Deb and me spent the day at our usual Arkona spot, focusing exclusively on the calcareous layers of the Widder Formation in search of more complete Greenops widderensis. We certainly moved a lot of shale with results that may have fallen short of pristine specimens, but far better luck than we'd been having this year. Having zeroed in on a very productive layer, we were finding more relatively complete specimens rather than just bits.
A mixed bunch of semi-partials on the left, and more complete specimens on the right. Sadly, even the complete ones are fairly damaged or distorted - that's just the way the Widder breaks.
What some of these look like after a bit of prep. The one on the left is likely a complete roller, but far too delicate for the tools I have on hand to prep out better. The one in the centre is complete save for the disappointing damage to the upper right cephalon. The one on the right is likely complete, but crushed and would require far more precise tools under a scope to prep.
A heavily pyritized Michelinoceras was among the circumstantial finds. The layers with the higher percentage of full trilobites rests above the hard brachiopod layer, but will also have its fair share of nautiloids and ammonoids. There is also a thin yet productive layer beneath the brachiopod layer that has several ammonoids, but fewer trilobites overall.
Generally, at this level of the Widder Fm, if it is long, thin, and not straight, it will be a pyritized worm burrow. In this instance, we have the appearance of fairly uncommon crinoid stalk which looks to possibly be terminating in a calyx (only some prep will determine one way or another). This would be the first evidence of crinoid I've seen this high up in the formation.
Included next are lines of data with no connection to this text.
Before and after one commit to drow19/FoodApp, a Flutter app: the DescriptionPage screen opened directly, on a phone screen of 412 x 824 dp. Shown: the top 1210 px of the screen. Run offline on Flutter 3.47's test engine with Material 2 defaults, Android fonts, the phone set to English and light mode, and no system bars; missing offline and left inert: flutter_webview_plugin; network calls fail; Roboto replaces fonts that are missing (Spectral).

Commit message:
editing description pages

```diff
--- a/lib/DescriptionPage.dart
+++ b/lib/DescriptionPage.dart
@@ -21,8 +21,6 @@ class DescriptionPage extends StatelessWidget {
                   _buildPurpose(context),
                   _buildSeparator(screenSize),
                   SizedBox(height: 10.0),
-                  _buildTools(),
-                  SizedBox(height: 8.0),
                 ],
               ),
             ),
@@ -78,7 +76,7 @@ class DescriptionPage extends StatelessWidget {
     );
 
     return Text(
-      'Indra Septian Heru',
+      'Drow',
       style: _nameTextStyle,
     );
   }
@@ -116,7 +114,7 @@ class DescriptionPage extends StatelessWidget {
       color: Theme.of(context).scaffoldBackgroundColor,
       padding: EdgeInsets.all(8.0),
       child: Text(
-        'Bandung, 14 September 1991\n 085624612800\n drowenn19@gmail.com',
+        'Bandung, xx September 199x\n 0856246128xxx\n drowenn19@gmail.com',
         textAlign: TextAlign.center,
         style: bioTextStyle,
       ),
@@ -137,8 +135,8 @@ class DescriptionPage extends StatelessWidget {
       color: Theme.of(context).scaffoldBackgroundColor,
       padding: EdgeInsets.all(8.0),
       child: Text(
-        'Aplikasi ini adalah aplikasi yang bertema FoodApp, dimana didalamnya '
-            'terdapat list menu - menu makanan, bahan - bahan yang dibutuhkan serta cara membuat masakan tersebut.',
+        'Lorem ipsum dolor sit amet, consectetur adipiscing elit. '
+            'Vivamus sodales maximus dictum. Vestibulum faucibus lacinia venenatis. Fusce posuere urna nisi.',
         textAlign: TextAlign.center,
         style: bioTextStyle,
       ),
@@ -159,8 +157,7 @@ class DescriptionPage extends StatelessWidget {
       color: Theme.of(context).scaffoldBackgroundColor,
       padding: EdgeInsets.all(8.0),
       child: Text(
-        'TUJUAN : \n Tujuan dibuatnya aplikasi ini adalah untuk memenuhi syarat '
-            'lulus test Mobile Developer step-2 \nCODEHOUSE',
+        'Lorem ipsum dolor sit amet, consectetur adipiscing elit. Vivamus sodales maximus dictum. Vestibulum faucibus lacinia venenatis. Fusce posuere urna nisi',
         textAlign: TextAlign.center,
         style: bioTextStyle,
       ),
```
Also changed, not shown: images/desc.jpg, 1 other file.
Ammonoids (Tornoceras uniangulare). The two little ones need a bit of a cleanup, while the middle is a whopper at 35 mm. The big one was wedged between two bedding planes in a large slab I was splitting. Although on the hunt for Greenops, this was a trip maker for me. It is fully inflated and intact - not terribly common for the larger ones in that shale as they tend to come out flattened and crushed. The smallest ones at the site (Tornoceras arkonense) come out of the Arkona Formation, and readers of this blog have seen pictures of several ones I've pulled out from there.
The detail on it is also quite good, and might look even better with proper preparation. Those suture lines are fantastic.
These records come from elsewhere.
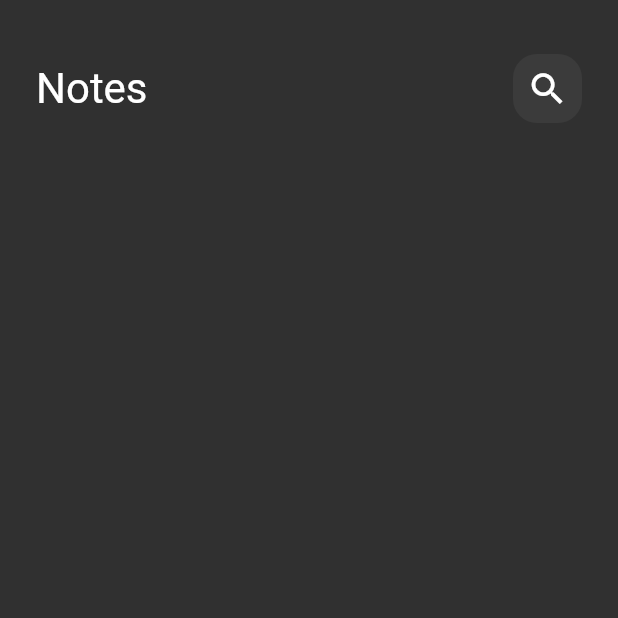
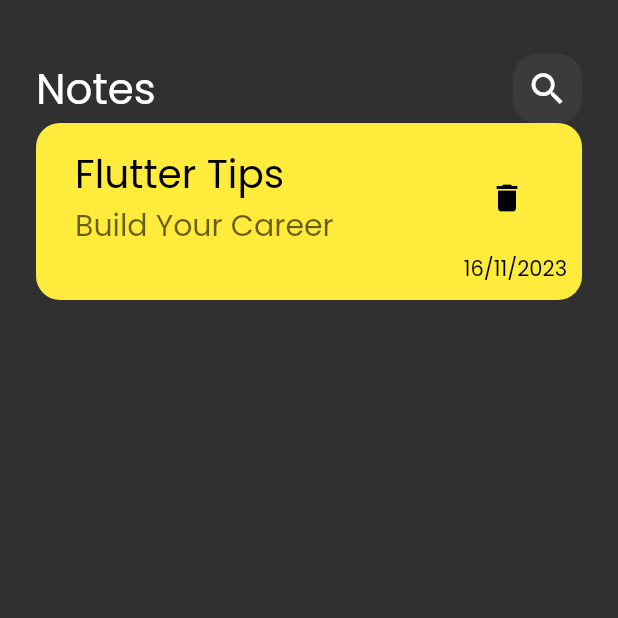
Before and after one commit to fadyElhussein/notes_app, a Flutter app: the screen it shows after launch, on a phone screen of 412 x 824 dp, the top half of it. Run offline on Flutter 3.47's test engine with Material 2 defaults, Android fonts, the phone set to English and light mode, and no system bars.

Commit message:
create custom note iteam

```diff
--- a/lib/main.dart
+++ b/lib/main.dart
@@ -14,6 +14,7 @@ class NotesApp extends StatelessWidget {
       debugShowCheckedModeBanner: false,
       theme: ThemeData(
         brightness: Brightness.dark,
+        fontFamily: 'Poppins',
       ),
       routes: {
         NotesView.id: (context) => const NotesView(),
--- /dev/null
+++ b/lib/widgets/custom_note_iteam.dart
@@ -0,0 +1,48 @@
+import 'package:flutter/material.dart';
+import 'package:intl/intl.dart';
+
+class NoteIteam extends StatelessWidget {
+  const NoteIteam({super.key});
+
+  @override
+  Widget build(BuildContext context) {
+    return Container(
+      decoration: BoxDecoration(
+        color: Colors.yellow,
+        borderRadius: BorderRadius.circular(16),
+      ),
+      child: Padding(
+        padding: const EdgeInsets.all(10.0),
+        child: Column(
+          crossAxisAlignment: CrossAxisAlignment.end,
+          children: [
+            ListTile(
+              title: const Text('Flutter Tips',
+                  style: TextStyle(
+                    color: Colors.black,
+                    fontSize: 26,
+                  )),
+              subtitle: Text('Build Your Career',
+                  style: TextStyle(
+                    color: Colors.black.withOpacity(0.6),
+                    fontSize: 20,
+                  )),
+              trailing: IconButton(
+                  onPressed: () {},
+                  icon: const Icon(
+                    Icons.delete,
+                    color: Colors.black,
+                  )),
+            ),
+            Text(
+              DateFormat('dd/MM/yyyy').format(DateTime.now()),
+              style: const TextStyle(
+                color: Colors.black,
+              ),
+            ),
+          ],
+        ),
+      ),
+    );
+  }
+}
--- a/lib/widgets/notes_view_body.dart
+++ b/lib/widgets/notes_view_body.dart
@@ -1,5 +1,7 @@
 import 'package:flutter/material.dart';
+import 'package:intl/intl.dart';
 import 'package:notes_app/widgets/custom_app_bar.dart';
+import 'package:notes_app/widgets/custom_note_iteam.dart';
 
 class NotesViewBody extends StatelessWidget {
   const NotesViewBody({super.key});
@@ -14,6 +16,7 @@ class NotesViewBody extends StatelessWidget {
             height: 20,
           ),
           CustomAppBar(),
+          NoteIteam(),
         ],
       ),
     );
```
Also changed, not shown: pubspec.yaml (+6 -6 lines), assets/font/Poppins-Regular.ttf (added), pubspec.lock.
But perhaps the real trip-making prize goes to Deb for this find. This is a substantial piece of the arthrodire placoderm, Protitanichthys sp. (I think). It lacks the plate segments of a Bothriolepis canadensis. Most people just find tiny pieces of fish plate, so this one is a really great find. The exact species is not entirely certain to me yet, but the Devonian fish of the Widder are not well described.
So, although we didn't quite find any pristine trilobites this time, the stuff we found by chance in the same layers was more than worth the effort.
Before signing off, for those who would like to see just the trilobites in the expanding collection, I've created a separate gallery page here. It can also be accessed using the green button at the top right of this blog.